After the standard muster drill we got underway for one of the great cruise departures in the world. We commented that it rivaled getting underway from Stockholm, which was truly spectacular. Of course the highlight was passing under the Sydney Harbour Bridge. Under the direction of Dr John Bradfield of the NSW Department of Public Works, the bridge was designed and built by British firm Dorman Long and Co Ltd of Middlesbrough and opened in 1932. The bridge's design was influenced by the Hell Gate Bridge in New York City. It is the sixth longest spanning-arch bridge in the world and the tallest steel arch bridge, measuring 134 m (440 ft) from top to water level. It was also the world's widest long-span bridge, at 48.8 m (160 ft) wide, until construction of the new Port Mann Bridge in Vancouver was completed in 2012. It was fun to see the folks on top of the bridge. One of the more popular Sydney attractions is taking a tour to the top of the bridge!

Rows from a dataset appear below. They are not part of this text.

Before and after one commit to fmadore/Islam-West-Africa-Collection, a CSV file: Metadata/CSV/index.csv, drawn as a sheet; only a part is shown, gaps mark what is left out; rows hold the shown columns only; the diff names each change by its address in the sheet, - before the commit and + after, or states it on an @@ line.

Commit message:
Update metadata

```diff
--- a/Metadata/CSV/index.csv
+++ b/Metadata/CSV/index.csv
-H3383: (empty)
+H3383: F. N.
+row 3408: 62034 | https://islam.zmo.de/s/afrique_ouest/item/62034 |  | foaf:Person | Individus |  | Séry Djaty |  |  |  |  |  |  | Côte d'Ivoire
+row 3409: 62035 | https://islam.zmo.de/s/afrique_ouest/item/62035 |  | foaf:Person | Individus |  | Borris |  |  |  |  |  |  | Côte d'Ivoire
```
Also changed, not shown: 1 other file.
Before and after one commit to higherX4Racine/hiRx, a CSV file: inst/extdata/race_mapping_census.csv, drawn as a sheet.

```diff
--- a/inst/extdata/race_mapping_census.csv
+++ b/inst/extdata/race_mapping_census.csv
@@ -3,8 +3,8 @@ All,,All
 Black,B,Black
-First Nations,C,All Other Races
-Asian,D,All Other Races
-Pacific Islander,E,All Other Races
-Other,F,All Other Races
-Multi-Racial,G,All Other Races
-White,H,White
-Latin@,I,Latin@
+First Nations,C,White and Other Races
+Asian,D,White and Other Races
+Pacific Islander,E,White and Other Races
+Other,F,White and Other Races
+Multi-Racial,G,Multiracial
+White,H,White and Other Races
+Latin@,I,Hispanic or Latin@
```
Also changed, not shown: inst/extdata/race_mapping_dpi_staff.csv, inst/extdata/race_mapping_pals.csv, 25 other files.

The next two days are at sea, before arriving at Fjordland in New Zealand. We also move our clocks ahead two hours over the next two nights.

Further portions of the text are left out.